In life, there will be times when we do everything right, perhaps even perfectly. Yet the results will somehow be negative: failure, disrespect, jealousy, or even a resounding yawn from the world. Depending on what motivates us, this response can be crushing. If ego holds sway, we’ll accept nothing less than full appreciation. A dangerous attitude because when someone works on a project—whether it’s a book or a business or otherwise—at a certain point, that thing leaves their hands and enters the realm of the world. It is judged, received, and acted on by other people. It stops being something he controls and it depends on them - Ryan Holiday

All these situations, if not highly probable, are possible. They can make you mad if you aren’t prepared to expect the unexpected. The best way to handle them when you are already dealing and performing under pressure is to be prepared to “expect the unexpected.” Think in advance about everything that can go wrong and create a mental solution in your mind using “what-if” scenarios to be less startled by the unexpected.

You cannot predict the future, but you can plan for it. You cannot control the uncertain outcomes, but you can be better prepared to focus on the controllable results. When performing under pressure, knowing the worst that can happen can lift the pressure off by being less dependent on the outcomes and putting more focus on the effort.

5. Visualize a successful outcome

In 1989, United Airlines Flight 232, a DC-10 piloted by captain Al Haynes, crash-landed in Iowa at Sioux City Airport. The craft had lost one engine and all three hydraulic systems, forcing an emergency landing. One hundred and eighty-five people survived the crash. In part, self-preservation is what helped keep Haynes calm, he says. “Panic just won’t do you any good. From day one, you know that if you panic, you’re dead.”

Denny Fitch was a flight instructor and check airman who happened to be a passenger on Flight 232. When Fitch sent word to the cockpit that he was intimately familiar with the systems of a DC-10, Haynes brought him forward, and he and the rest of the crew worked together.

Fitch, who helped save the flight, credits it to old-fashioned optimism. He had a clear vision of the desired outcome “My attitude from the very beginning of that incident was that we weren’t going to crash. We are going to successfully land this thing, with the wheels down, rolling down a runway, and come to a stop. The evacuation doors are going to open, the slides are going to deploy, and 296 people are going to slide out safely. Then we are going to get ground transportation, go to the nearest bar, and I am buying.”
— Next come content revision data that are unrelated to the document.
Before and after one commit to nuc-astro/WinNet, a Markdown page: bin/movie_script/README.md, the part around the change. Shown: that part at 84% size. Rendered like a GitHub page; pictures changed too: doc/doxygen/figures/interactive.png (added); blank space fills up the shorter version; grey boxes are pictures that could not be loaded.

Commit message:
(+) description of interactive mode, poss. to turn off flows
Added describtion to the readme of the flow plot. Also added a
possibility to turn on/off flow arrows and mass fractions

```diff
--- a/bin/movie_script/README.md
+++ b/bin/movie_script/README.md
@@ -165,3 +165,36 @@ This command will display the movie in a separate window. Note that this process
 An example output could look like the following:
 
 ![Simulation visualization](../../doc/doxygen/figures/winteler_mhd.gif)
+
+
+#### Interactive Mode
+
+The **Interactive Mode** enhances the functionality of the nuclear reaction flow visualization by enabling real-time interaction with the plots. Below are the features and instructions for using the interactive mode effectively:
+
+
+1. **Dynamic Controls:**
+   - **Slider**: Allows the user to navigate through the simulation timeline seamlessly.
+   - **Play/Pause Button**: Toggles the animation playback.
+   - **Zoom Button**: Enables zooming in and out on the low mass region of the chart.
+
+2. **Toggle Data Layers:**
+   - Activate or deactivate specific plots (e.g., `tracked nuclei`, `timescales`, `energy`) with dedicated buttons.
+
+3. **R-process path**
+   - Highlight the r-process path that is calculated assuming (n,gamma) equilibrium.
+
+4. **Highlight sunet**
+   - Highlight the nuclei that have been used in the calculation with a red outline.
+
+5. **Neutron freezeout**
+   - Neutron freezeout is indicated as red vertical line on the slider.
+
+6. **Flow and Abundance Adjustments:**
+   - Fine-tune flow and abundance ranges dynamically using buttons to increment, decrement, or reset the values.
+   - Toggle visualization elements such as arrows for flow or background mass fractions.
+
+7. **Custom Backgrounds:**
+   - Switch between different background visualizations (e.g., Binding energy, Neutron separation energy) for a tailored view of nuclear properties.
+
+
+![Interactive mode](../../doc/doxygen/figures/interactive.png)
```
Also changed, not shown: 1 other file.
When performing under pressure, adopting a positive attitude by visualizing a positive outcome can render negative thinking ineffective. It can depressurize the moment by replacing anxiety and fear with the confident humility required to do the job. Positive thinking in the form of positive images of the final outcome not only distracts you from fear of failure it also helps you focus on the details for achieving success.

Imagine yourself achieving success and work backward to figure out the steps that lead you there.
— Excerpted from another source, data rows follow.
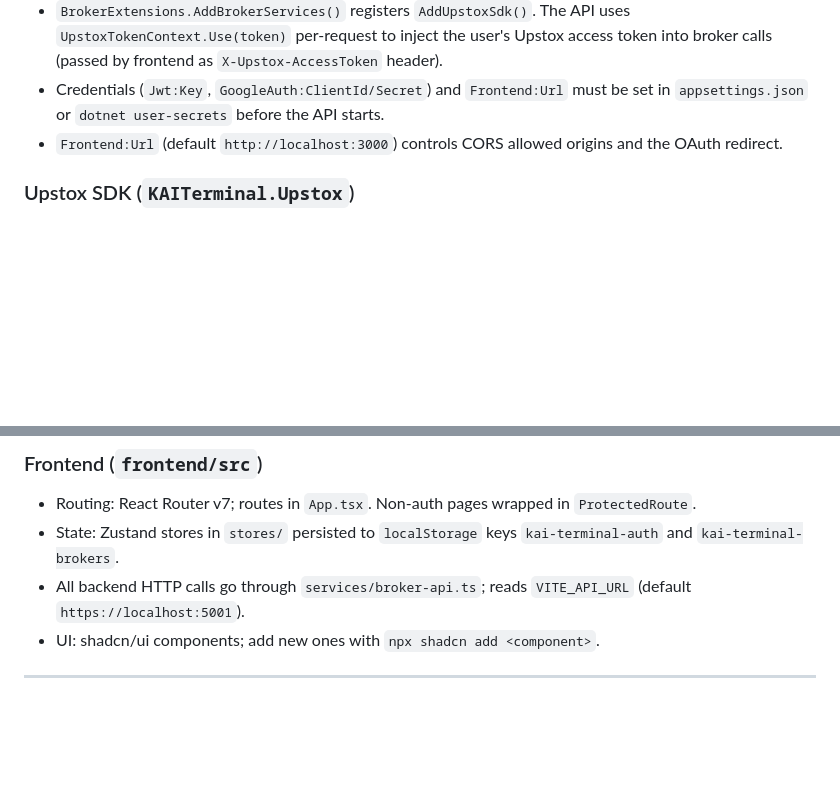
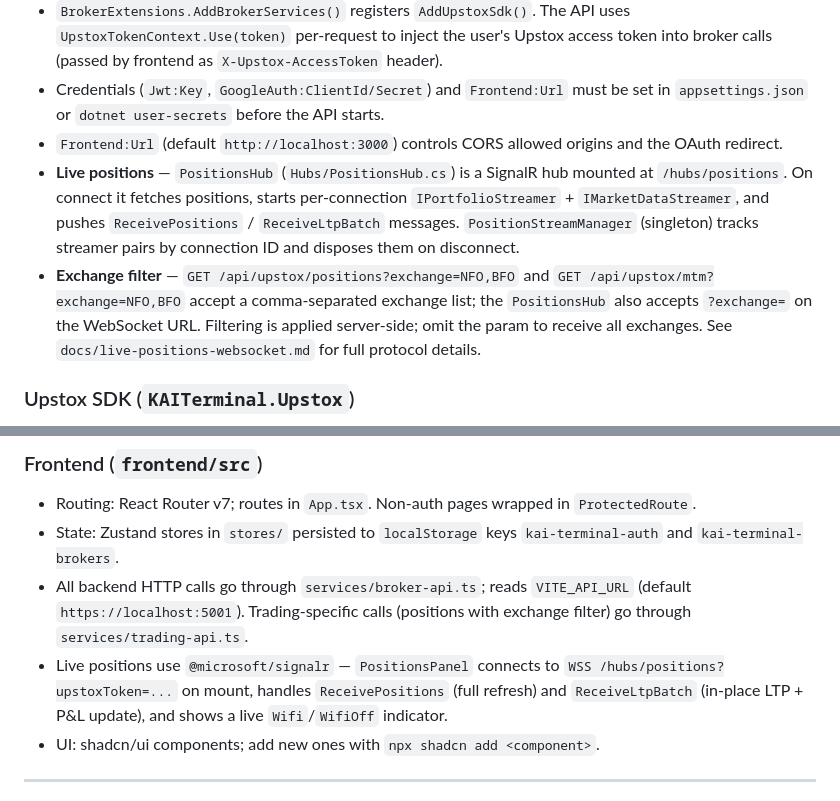
Before and after one commit to suvrajitray/kai-terminal, a Markdown page: CLAUDE.md, 2 parts joined by grey strips. GitHub-like rendering; blank space fills up the shorter version.

Commit message:
document updated

```diff
--- a/CLAUDE.md
+++ b/CLAUDE.md
@@ -73,6 +73,8 @@ KAITerminal.SimConsole ─► KAITerminal.RiskEngine
 - `BrokerExtensions.AddBrokerServices()` registers `AddUpstoxSdk()`. The API uses `UpstoxTokenContext.Use(token)` per-request to inject the user's Upstox access token into broker calls (passed by frontend as `X-Upstox-AccessToken` header).
 - Credentials (`Jwt:Key`, `GoogleAuth:ClientId/Secret`) and `Frontend:Url` must be set in `appsettings.json` or `dotnet user-secrets` before the API starts.
 - `Frontend:Url` (default `http://localhost:3000`) controls CORS allowed origins and the OAuth redirect.
+- **Live positions** — `PositionsHub` (`Hubs/PositionsHub.cs`) is a SignalR hub mounted at `/hubs/positions`. On connect it fetches positions, starts per-connection `IPortfolioStreamer` + `IMarketDataStreamer`, and pushes `ReceivePositions` / `ReceiveLtpBatch` messages. `PositionStreamManager` (singleton) tracks streamer pairs by connection ID and disposes them on disconnect.
+- **Exchange filter** — `GET /api/upstox/positions?exchange=NFO,BFO` and `GET /api/upstox/mtm?exchange=NFO,BFO` accept a comma-separated exchange list; the `PositionsHub` also accepts `?exchange=` on the WebSocket URL. Filtering is applied server-side; omit the param to receive all exchanges. See `docs/live-positions-websocket.md` for full protocol details.
 
 ### Upstox SDK (`KAITerminal.Upstox`)
 
@@ -122,7 +124,8 @@ SQLite (`kai-terminal.db`) — created automatically alongside the binary. `AppD
 
 - Routing: React Router v7; routes in `App.tsx`. Non-auth pages wrapped in `ProtectedRoute`.
 - State: Zustand stores in `stores/` persisted to `localStorage` keys `kai-terminal-auth` and `kai-terminal-brokers`.
-- All backend HTTP calls go through `services/broker-api.ts`; reads `VITE_API_URL` (default `https://localhost:5001`).
+- All backend HTTP calls go through `services/broker-api.ts`; reads `VITE_API_URL` (default `https://localhost:5001`). Trading-specific calls (positions with exchange filter) go through `services/trading-api.ts`.
+- Live positions use `@microsoft/signalr` — `PositionsPanel` connects to `WSS /hubs/positions?upstoxToken=...` on mount, handles `ReceivePositions` (full refresh) and `ReceiveLtpBatch` (in-place LTP + P&L update), and shows a live `Wifi`/`WifiOff` indicator.
 - UI: shadcn/ui components; add new ones with `npx shadcn add <component>`.
 
 ---
```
  • We all face situations where we need to perform under pressure. It’s not the situation but rather how we react to it that determines whether we are successful in achieving the desired outcomes or not.
  • Left unhandled, stress, anxiety, and fear of failure from the pressure of performance can throw us off course, make us do worse, and lead us to fail utterly.
  • People don’t succeed because of pressure but despite it. They don’t let pressure impact their performance by refusing to be overwhelmed by it.
  • Reappraising anxiety as excitement can help you see the pressure situation as an opportunity and not a threat which leads to better performance.
  • Thinking about your past successes in similar situations can prevent you from feeling overwhelmed by stressful and anxiety-causing situations and draw energy and strategies from your previous achievements.
  • Enacting pre-performance routines can decrease anxiety and lead to better performance.
  • Being mentally prepared to handle the unexpected can make you more flexible, thereby focussing your energy on things that are under your control.
  • Visualizing a successful outcome can help you align your actions with the work you need to do to get there.

Previously published here.